**DATASET RECORDS**
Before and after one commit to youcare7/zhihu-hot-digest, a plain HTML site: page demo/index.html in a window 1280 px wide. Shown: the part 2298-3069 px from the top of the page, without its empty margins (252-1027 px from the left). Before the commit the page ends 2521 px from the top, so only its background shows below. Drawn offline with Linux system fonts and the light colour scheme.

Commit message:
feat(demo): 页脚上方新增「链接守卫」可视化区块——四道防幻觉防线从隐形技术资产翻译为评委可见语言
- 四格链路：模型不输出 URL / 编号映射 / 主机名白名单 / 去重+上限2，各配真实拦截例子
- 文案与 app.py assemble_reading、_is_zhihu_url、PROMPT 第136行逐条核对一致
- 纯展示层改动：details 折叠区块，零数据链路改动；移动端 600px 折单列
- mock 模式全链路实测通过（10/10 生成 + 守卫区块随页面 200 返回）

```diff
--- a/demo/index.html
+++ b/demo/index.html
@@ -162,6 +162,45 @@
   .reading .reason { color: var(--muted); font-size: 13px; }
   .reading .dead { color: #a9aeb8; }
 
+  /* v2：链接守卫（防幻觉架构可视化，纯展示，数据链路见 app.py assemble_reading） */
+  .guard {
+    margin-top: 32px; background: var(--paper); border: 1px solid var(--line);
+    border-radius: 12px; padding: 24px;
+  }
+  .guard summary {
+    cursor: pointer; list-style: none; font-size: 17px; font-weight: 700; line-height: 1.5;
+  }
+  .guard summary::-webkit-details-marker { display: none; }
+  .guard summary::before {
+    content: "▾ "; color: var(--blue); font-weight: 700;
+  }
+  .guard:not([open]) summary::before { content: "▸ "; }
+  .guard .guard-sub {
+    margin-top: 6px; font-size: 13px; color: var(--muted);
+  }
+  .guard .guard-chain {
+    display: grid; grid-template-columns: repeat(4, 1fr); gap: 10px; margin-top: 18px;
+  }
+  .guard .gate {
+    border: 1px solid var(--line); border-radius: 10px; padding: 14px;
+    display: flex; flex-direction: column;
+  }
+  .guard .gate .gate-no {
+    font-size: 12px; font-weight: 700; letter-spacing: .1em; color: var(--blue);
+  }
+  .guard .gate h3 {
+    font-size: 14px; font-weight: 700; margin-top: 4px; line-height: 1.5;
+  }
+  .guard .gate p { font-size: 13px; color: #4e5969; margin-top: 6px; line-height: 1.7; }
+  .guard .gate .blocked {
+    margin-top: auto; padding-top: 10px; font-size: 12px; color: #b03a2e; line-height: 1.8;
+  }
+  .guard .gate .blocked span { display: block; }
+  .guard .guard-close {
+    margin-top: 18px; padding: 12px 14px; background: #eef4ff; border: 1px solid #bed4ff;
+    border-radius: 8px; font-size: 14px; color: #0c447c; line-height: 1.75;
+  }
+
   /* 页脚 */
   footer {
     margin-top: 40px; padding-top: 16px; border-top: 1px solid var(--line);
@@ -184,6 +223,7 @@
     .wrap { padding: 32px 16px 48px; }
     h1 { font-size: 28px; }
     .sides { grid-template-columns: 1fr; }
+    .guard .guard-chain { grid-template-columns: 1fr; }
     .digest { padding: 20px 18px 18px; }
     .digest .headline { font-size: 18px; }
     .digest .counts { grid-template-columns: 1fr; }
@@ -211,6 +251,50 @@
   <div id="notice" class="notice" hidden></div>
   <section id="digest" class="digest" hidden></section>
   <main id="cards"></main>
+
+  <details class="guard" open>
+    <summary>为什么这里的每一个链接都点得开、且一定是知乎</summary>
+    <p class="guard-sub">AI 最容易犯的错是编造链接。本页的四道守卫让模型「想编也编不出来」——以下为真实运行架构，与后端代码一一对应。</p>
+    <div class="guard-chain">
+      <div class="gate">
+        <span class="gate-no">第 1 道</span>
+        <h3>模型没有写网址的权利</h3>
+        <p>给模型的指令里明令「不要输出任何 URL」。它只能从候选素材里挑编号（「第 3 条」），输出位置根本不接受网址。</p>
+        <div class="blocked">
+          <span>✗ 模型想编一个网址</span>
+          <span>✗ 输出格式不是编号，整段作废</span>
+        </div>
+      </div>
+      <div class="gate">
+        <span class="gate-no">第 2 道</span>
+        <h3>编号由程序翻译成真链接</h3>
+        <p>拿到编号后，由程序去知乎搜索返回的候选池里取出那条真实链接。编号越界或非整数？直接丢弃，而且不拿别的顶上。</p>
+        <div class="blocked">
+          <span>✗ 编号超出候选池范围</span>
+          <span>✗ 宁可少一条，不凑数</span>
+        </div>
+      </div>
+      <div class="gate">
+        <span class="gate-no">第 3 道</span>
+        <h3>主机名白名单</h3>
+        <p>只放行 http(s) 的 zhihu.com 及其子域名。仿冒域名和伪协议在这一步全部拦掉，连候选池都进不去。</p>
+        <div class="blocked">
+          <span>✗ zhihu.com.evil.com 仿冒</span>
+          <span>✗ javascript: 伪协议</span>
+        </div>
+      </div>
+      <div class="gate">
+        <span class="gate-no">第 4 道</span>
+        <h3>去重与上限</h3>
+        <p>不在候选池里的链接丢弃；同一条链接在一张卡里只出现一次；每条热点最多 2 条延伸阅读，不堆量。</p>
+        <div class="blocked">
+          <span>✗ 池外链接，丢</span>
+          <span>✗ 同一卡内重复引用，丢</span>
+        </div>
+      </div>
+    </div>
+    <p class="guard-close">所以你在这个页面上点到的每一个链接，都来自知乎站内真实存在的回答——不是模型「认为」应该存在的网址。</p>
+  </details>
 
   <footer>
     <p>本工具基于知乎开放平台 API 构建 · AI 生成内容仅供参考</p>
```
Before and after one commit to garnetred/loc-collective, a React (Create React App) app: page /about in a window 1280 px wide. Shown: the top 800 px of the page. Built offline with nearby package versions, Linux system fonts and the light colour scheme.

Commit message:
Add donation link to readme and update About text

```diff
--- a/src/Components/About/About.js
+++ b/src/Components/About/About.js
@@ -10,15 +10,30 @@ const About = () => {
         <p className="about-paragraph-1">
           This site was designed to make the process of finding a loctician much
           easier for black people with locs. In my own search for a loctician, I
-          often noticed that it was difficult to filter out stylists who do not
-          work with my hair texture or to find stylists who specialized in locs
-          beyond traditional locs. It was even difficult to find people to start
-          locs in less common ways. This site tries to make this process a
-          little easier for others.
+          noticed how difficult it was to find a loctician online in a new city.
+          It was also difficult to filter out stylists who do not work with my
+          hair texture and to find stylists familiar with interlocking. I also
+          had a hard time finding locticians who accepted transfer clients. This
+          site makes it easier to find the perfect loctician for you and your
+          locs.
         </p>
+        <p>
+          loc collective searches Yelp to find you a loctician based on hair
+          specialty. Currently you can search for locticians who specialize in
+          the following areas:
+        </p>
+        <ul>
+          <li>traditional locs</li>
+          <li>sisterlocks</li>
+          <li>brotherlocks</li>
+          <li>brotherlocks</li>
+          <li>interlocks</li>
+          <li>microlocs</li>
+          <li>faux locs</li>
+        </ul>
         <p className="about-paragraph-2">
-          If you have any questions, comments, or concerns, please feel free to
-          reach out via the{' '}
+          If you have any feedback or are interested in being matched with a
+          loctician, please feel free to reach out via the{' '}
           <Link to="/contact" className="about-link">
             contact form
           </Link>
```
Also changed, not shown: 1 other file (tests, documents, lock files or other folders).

**PROBLEM**
Pull every line containing the word "open" out of the listing.

**WORKED SOLUTION**
+  .guard:not([open]) summary::before { content: "▸ "; }
+  <details class="guard" open>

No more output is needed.